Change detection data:
'''
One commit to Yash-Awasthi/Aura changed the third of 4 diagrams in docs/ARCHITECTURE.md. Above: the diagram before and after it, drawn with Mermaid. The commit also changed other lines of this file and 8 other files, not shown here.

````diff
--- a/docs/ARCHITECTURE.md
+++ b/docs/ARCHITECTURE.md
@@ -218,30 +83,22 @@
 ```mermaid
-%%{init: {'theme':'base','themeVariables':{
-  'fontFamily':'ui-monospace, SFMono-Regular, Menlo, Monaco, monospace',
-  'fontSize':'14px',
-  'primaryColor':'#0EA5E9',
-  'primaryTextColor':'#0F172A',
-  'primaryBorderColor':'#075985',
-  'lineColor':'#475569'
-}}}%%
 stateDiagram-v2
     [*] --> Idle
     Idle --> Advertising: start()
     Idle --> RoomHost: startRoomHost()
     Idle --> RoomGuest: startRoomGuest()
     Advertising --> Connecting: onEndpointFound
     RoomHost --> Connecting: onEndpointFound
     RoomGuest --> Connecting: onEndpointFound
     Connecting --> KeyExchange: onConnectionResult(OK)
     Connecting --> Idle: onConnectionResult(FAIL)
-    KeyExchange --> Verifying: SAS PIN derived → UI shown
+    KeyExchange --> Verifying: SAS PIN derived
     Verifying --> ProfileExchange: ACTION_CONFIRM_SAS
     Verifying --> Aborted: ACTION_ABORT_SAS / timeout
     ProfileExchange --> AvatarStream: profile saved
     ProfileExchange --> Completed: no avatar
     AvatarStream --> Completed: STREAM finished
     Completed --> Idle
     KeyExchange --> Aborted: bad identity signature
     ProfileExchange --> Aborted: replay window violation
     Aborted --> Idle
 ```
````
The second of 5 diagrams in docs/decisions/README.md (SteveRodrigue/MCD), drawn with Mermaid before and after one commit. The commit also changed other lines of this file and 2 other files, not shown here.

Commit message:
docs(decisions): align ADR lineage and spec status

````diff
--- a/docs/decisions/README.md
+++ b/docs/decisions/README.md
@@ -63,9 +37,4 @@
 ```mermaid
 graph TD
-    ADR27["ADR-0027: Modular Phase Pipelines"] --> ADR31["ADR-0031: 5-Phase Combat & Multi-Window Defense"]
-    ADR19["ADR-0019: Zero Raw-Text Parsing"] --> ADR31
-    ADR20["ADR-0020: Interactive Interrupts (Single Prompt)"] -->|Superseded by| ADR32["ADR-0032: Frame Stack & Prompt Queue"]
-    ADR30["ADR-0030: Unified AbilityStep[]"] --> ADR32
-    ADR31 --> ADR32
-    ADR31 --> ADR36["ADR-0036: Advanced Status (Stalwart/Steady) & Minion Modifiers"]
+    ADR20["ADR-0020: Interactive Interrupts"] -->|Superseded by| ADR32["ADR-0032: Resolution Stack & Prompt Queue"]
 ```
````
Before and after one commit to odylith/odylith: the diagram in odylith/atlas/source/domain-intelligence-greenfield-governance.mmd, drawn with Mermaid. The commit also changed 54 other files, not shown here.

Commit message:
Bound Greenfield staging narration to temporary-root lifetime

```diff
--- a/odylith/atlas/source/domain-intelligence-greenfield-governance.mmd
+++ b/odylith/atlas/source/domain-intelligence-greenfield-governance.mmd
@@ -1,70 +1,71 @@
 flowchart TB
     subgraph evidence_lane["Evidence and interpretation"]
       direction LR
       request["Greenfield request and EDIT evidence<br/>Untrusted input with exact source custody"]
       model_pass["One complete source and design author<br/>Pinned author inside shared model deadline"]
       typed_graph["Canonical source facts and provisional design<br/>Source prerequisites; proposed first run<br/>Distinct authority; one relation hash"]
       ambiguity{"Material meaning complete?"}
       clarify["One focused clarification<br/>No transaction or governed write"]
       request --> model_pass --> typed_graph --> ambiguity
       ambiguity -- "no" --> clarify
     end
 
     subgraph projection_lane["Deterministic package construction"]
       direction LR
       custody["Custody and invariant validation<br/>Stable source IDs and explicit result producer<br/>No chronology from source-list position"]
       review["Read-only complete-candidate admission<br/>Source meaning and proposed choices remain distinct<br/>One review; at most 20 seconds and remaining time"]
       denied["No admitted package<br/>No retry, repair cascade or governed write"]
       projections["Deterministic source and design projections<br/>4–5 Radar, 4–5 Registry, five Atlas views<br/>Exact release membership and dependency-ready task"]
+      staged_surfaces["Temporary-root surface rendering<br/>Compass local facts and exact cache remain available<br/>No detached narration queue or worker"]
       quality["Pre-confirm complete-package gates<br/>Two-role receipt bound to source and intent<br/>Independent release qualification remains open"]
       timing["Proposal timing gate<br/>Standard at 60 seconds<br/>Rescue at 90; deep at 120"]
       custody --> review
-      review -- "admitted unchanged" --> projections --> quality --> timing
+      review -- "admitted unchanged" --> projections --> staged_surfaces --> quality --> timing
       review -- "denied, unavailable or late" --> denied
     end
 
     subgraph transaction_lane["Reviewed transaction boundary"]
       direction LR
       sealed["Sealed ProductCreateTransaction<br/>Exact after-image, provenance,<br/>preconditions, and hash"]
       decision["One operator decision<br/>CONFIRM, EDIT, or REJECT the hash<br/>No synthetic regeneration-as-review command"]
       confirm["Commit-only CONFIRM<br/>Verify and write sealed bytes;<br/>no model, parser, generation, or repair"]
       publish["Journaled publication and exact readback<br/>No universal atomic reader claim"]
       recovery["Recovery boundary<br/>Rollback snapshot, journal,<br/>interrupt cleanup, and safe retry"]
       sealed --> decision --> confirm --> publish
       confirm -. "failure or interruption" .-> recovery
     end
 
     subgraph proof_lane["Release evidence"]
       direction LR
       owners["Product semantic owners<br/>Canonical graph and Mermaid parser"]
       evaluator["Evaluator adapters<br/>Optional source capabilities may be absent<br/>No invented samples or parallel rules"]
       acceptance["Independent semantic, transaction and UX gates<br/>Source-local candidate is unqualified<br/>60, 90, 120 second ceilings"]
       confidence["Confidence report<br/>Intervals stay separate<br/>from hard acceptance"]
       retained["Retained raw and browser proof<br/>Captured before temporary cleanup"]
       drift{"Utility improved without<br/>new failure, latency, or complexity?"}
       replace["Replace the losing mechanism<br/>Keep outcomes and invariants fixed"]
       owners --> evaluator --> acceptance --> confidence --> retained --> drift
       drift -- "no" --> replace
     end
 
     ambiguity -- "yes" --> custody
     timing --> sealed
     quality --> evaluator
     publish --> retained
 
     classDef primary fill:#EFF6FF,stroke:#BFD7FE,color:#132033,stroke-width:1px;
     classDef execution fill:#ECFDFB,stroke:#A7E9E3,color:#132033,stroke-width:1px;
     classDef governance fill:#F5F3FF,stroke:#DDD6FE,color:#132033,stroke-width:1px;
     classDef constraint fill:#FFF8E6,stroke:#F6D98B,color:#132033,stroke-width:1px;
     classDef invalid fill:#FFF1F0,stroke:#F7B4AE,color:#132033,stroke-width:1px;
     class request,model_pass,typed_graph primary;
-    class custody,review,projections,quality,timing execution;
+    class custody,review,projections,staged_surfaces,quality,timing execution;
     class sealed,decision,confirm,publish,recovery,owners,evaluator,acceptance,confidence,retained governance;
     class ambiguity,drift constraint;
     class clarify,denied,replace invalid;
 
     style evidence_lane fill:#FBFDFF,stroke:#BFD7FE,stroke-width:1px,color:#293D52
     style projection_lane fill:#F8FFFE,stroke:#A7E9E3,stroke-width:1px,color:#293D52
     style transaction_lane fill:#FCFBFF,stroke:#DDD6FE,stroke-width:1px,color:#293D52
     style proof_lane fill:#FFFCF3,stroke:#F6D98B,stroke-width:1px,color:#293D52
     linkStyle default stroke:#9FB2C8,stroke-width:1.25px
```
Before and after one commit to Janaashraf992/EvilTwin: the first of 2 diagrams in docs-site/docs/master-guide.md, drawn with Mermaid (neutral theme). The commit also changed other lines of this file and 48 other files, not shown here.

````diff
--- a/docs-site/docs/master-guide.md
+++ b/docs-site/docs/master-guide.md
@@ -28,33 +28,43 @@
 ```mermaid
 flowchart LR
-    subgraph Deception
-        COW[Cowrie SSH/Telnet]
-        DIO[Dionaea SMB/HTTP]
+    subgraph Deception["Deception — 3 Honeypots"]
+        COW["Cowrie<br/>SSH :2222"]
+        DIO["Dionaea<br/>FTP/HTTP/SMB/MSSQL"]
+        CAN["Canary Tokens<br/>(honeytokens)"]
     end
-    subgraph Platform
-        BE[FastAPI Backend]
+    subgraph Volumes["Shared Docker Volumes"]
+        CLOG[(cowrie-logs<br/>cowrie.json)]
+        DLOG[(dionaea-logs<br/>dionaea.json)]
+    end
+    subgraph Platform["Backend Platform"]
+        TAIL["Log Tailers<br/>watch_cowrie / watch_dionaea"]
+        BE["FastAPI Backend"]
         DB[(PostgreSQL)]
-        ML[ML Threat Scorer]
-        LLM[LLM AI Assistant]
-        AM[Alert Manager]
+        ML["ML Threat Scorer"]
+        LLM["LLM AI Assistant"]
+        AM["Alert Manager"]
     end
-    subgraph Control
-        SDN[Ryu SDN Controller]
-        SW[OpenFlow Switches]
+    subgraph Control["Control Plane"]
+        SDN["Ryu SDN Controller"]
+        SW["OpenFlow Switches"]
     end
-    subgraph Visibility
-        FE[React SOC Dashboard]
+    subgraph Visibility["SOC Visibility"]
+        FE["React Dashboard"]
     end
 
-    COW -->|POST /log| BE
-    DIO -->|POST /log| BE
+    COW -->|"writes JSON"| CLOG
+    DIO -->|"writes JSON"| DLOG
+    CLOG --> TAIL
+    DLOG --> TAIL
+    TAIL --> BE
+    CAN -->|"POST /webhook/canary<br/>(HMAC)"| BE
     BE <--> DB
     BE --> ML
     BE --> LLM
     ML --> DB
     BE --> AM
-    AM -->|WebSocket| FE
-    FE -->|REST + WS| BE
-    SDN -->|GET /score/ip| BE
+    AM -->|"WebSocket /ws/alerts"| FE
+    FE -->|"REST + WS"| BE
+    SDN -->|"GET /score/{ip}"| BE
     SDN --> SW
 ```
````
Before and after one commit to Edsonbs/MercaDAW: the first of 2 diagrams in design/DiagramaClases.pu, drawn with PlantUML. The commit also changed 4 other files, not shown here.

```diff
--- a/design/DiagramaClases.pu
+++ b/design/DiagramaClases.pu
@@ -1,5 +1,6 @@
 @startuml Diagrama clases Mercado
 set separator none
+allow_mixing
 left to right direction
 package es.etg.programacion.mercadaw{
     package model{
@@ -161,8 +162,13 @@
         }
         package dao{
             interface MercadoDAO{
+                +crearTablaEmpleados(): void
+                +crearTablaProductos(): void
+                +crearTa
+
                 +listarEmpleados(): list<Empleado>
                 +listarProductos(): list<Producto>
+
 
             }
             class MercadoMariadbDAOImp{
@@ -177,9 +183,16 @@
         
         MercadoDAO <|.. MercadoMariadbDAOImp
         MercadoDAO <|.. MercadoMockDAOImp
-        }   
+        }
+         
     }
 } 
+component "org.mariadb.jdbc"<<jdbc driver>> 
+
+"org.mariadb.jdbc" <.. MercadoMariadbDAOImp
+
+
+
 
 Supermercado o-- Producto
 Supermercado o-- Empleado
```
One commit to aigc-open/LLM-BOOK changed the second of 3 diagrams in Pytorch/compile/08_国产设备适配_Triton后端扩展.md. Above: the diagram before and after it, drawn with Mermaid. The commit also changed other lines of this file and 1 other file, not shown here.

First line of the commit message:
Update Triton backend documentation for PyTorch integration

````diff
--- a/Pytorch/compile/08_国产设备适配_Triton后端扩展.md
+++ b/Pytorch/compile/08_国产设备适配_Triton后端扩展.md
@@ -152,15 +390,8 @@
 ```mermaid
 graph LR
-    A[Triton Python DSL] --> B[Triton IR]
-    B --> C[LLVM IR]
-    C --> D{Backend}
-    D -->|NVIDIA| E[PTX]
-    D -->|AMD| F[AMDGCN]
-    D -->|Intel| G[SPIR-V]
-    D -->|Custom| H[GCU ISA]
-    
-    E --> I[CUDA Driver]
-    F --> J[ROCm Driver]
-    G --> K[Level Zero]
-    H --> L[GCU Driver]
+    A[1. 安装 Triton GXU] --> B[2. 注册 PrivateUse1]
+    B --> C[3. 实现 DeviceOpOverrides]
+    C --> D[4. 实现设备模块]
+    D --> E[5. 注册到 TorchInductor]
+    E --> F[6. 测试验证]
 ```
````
'''
Action item:
Using the records above, copy all lines that include the word "jdbc".

Answer to this problem:
+component "org.mariadb.jdbc"<<jdbc driver>> 
+"org.mariadb.jdbc" <.. MercadoMariadbDAOImp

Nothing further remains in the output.